• _What you are asked to do_: Output the entries in full and verbatim, pictures omitted.
Content starts
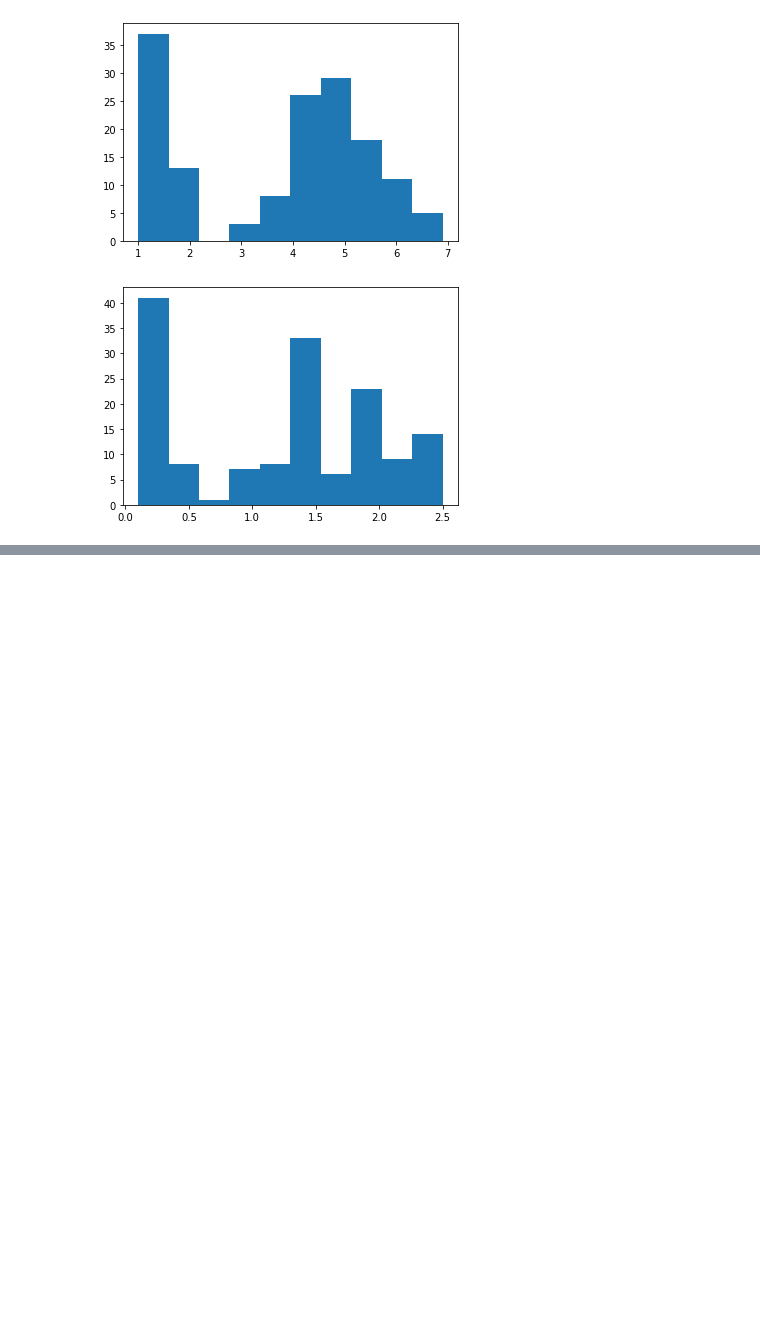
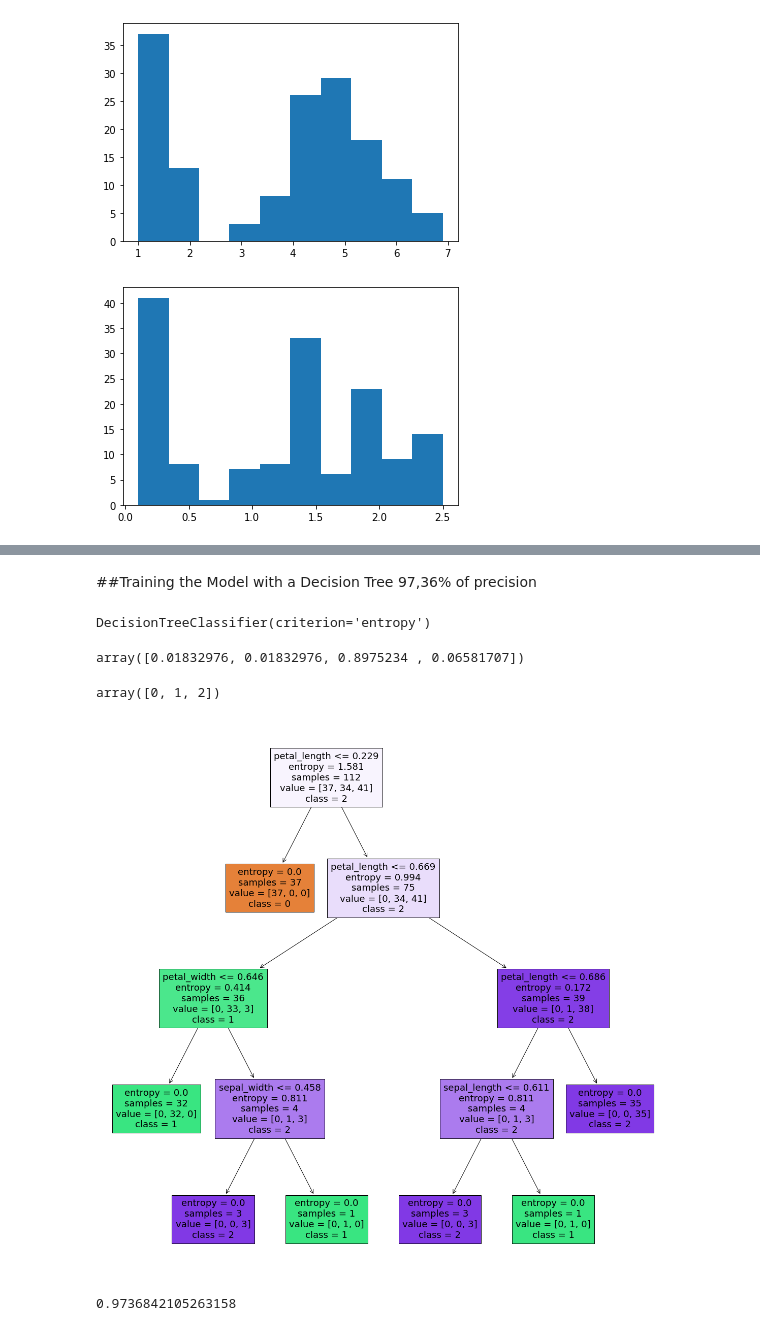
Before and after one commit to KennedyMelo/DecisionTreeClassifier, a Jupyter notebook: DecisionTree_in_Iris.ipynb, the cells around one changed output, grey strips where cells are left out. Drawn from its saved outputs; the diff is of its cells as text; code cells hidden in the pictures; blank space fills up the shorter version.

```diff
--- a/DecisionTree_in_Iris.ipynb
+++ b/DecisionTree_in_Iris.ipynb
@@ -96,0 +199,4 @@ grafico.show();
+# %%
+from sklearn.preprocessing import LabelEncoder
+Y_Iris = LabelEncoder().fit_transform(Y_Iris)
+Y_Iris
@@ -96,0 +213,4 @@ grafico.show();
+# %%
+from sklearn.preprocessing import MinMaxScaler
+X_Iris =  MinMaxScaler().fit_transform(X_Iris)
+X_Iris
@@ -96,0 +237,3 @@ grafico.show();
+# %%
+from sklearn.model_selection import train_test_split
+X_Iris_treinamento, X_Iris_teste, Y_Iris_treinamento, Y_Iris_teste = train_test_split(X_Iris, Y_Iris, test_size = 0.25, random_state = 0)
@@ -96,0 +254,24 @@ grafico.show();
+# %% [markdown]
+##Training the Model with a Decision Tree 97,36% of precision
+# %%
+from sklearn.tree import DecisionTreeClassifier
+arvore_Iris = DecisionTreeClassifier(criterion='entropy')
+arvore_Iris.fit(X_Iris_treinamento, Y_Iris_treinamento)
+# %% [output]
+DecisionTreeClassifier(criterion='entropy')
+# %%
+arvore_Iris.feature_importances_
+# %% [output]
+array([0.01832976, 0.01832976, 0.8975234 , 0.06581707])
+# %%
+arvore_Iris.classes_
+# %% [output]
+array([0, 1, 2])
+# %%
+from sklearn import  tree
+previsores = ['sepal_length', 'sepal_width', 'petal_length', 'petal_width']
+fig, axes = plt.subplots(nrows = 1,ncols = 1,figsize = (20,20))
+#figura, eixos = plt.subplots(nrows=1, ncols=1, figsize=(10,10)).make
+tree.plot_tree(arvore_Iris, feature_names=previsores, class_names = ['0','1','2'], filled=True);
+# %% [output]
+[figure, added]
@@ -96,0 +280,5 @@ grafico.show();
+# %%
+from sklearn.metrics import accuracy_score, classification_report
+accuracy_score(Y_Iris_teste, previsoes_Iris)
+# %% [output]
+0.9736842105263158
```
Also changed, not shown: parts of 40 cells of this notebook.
Content ends
• _Task solution_:
Before and after one commit to KennedyMelo/DecisionTreeClassifier, a Jupyter notebook: DecisionTree_in_Iris.ipynb, the cells around one changed output, grey strips where cells are left out. Drawn from its saved outputs; the diff is of its cells as text; code cells hidden in the pictures; blank space fills up the shorter version.

```diff
--- a/DecisionTree_in_Iris.ipynb
+++ b/DecisionTree_in_Iris.ipynb
@@ -96,0 +199,4 @@ grafico.show();
+# %%
+from sklearn.preprocessing import LabelEncoder
+Y_Iris = LabelEncoder().fit_transform(Y_Iris)
+Y_Iris
@@ -96,0 +213,4 @@ grafico.show();
+# %%
+from sklearn.preprocessing import MinMaxScaler
+X_Iris =  MinMaxScaler().fit_transform(X_Iris)
+X_Iris
@@ -96,0 +237,3 @@ grafico.show();
+# %%
+from sklearn.model_selection import train_test_split
+X_Iris_treinamento, X_Iris_teste, Y_Iris_treinamento, Y_Iris_teste = train_test_split(X_Iris, Y_Iris, test_size = 0.25, random_state = 0)
@@ -96,0 +254,24 @@ grafico.show();
+# %% [markdown]
+##Training the Model with a Decision Tree 97,36% of precision
+# %%
+from sklearn.tree import DecisionTreeClassifier
+arvore_Iris = DecisionTreeClassifier(criterion='entropy')
+arvore_Iris.fit(X_Iris_treinamento, Y_Iris_treinamento)
+# %% [output]
+DecisionTreeClassifier(criterion='entropy')
+# %%
+arvore_Iris.feature_importances_
+# %% [output]
+array([0.01832976, 0.01832976, 0.8975234 , 0.06581707])
+# %%
+arvore_Iris.classes_
+# %% [output]
+array([0, 1, 2])
+# %%
+from sklearn import  tree
+previsores = ['sepal_length', 'sepal_width', 'petal_length', 'petal_width']
+fig, axes = plt.subplots(nrows = 1,ncols = 1,figsize = (20,20))
+#figura, eixos = plt.subplots(nrows=1, ncols=1, figsize=(10,10)).make
+tree.plot_tree(arvore_Iris, feature_names=previsores, class_names = ['0','1','2'], filled=True);
+# %% [output]
+[figure, added]
@@ -96,0 +280,5 @@ grafico.show();
+# %%
+from sklearn.metrics import accuracy_score, classification_report
+accuracy_score(Y_Iris_teste, previsoes_Iris)
+# %% [output]
+0.9736842105263158
```
Also changed, not shown: parts of 40 cells of this notebook.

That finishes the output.